Greg Ip says American corporations could use more competition. Preach it, brother:
In a perfectly competitive world, firms ought to exploit […] cheap borrowing costs to add profitable new capacity and products, until all the added competition pushes profits down. That’s not happening.
….The main reason companies are reluctant to invest is that economic growth has been sluggish….Yet companies may also feel less compelled to invest because they face less pressure from competitors….Across the country, the rate of new-business formations has been trending down for decades.
….While the most comprehensive data on market concentration is available only until 2007, it supports the picture of ebbing competitive vigor. That year, the four biggest firms controlled at least half of the market in 40% of individual manufacturing sectors, up from 30% in 1992, according to Rineesh Bansal of Deutsche Bank: “The story of American business over the last generation…is one of declining competition.”
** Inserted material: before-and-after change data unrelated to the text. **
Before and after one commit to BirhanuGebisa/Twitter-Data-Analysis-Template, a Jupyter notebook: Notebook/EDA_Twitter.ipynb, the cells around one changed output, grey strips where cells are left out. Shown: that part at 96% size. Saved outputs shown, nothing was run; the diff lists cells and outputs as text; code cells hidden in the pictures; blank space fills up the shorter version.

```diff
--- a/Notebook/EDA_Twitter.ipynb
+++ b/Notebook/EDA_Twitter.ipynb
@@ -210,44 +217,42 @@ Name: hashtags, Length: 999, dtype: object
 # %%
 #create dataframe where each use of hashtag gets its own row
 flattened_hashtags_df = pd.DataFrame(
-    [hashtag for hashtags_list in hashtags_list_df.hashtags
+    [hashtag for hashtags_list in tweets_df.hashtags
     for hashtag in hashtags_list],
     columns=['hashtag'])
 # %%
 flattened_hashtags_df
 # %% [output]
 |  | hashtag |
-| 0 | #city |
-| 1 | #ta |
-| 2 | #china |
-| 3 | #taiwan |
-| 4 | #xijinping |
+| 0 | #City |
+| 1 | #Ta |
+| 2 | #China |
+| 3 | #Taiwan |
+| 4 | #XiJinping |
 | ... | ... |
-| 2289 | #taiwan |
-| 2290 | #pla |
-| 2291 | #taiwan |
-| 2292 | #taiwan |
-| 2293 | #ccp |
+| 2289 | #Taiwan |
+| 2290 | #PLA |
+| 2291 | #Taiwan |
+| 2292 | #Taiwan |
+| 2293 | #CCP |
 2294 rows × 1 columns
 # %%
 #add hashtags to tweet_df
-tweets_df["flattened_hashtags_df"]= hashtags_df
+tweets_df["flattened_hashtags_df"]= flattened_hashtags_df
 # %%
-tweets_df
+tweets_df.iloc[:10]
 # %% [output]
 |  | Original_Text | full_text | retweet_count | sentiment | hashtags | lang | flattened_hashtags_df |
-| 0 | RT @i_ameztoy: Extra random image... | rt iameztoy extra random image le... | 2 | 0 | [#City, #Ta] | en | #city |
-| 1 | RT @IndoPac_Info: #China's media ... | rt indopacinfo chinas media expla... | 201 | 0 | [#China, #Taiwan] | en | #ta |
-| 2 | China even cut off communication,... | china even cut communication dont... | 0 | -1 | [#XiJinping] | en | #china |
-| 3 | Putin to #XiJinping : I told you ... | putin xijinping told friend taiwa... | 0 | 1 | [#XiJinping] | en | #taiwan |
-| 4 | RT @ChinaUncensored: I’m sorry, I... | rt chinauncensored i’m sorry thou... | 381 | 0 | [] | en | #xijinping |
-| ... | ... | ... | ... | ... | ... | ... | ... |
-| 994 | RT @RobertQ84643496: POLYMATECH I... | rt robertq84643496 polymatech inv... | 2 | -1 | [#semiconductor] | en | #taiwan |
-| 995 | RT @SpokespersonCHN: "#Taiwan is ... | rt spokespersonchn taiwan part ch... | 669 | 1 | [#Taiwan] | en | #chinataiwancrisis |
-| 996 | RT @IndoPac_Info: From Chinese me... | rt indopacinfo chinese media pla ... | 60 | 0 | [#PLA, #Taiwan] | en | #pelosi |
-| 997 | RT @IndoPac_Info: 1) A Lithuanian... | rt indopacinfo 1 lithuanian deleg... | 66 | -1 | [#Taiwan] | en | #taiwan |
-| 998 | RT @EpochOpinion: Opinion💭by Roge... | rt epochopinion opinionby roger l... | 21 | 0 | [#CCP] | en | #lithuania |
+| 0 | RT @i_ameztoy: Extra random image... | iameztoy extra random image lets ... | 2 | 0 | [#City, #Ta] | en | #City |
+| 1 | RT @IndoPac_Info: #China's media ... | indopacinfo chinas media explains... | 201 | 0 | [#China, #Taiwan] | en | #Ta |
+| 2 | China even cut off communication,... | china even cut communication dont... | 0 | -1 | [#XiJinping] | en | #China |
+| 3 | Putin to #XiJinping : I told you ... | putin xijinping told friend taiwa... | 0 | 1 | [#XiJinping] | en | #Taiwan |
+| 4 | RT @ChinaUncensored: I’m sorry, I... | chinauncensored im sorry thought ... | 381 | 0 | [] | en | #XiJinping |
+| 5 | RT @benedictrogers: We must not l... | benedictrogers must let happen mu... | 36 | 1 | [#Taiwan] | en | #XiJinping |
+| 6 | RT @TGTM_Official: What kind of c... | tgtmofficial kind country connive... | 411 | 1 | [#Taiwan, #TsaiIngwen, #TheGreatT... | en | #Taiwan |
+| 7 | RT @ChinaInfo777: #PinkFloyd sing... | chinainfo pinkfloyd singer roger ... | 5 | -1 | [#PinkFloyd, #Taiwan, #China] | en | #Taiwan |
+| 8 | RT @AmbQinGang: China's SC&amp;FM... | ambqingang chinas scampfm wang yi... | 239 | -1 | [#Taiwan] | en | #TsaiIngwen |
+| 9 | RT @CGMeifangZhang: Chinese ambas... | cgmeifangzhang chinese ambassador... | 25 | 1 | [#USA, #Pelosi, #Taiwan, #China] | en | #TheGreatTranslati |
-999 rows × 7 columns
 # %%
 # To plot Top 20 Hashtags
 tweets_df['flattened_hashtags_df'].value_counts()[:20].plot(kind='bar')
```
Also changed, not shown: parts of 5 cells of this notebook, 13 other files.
…..What could explain growing market concentration? John Kwoka of Northeastern University says that in the past 20 years, the Federal Trade Commission has become less likely to challenge mergers in industries with five or more big competitors, while maintaining stiff scrutiny where just a handful of competitors prevail.
As Ip says, the main reason for weak investment and slow startup growth is the sluggish state of the economy. But that only explains the past few years, and these trends have been going on for decades.
I remain uncertain about why there are so many fewer startups than there were 30 or 40 years ago. Some of it may be simply less demand for mom-and-pop businesses like restaurants and dry cleaners as chains have gobbled up more and more market share. Some of it may be increased regulatory barriers of various kinds. Some of it may be that outside of glamorous places like Silicon Valley, where VC money reigns supreme, ordinary bank loans to start a small business are harder to come by. I’m just not sure. I’ve read a number of reports about this phenomenon, but they typically show little except the gross numbers. There’s simply not enough detail broken out to come to any firm conclusions.
Consolidation among big companies is a little easier to explain. There have always been incentives for big companies to merge, and those incentives are probably even stronger in an economy where competition is global. Still, in the past there was a strong pushback against that trend from antitrust authorities. That changed a few decades ago when Robert Bork convinced everyone that reduced competition per se wasn’t a problem. As long as a merger would benefit consumers, it should be allowed.
That’s a seductive argument, but I suspect it’s lethal in the long run. If you look at the history of innovation over the past couple of centuries, there’s little question that fear of competition—from both startups and from mature competitors—has been a key ingredient. If you let competition degrade, even with the best of intentions, you’re going to pay for it eventually—and “eventually” may come sooner than you think. In fact, those chickens are already coming home to roost, and things are only going to get worse if we don’t (a) start getting serious again about antitrust and (b) figure out why startup activity has declined. A dynamic economy needs both.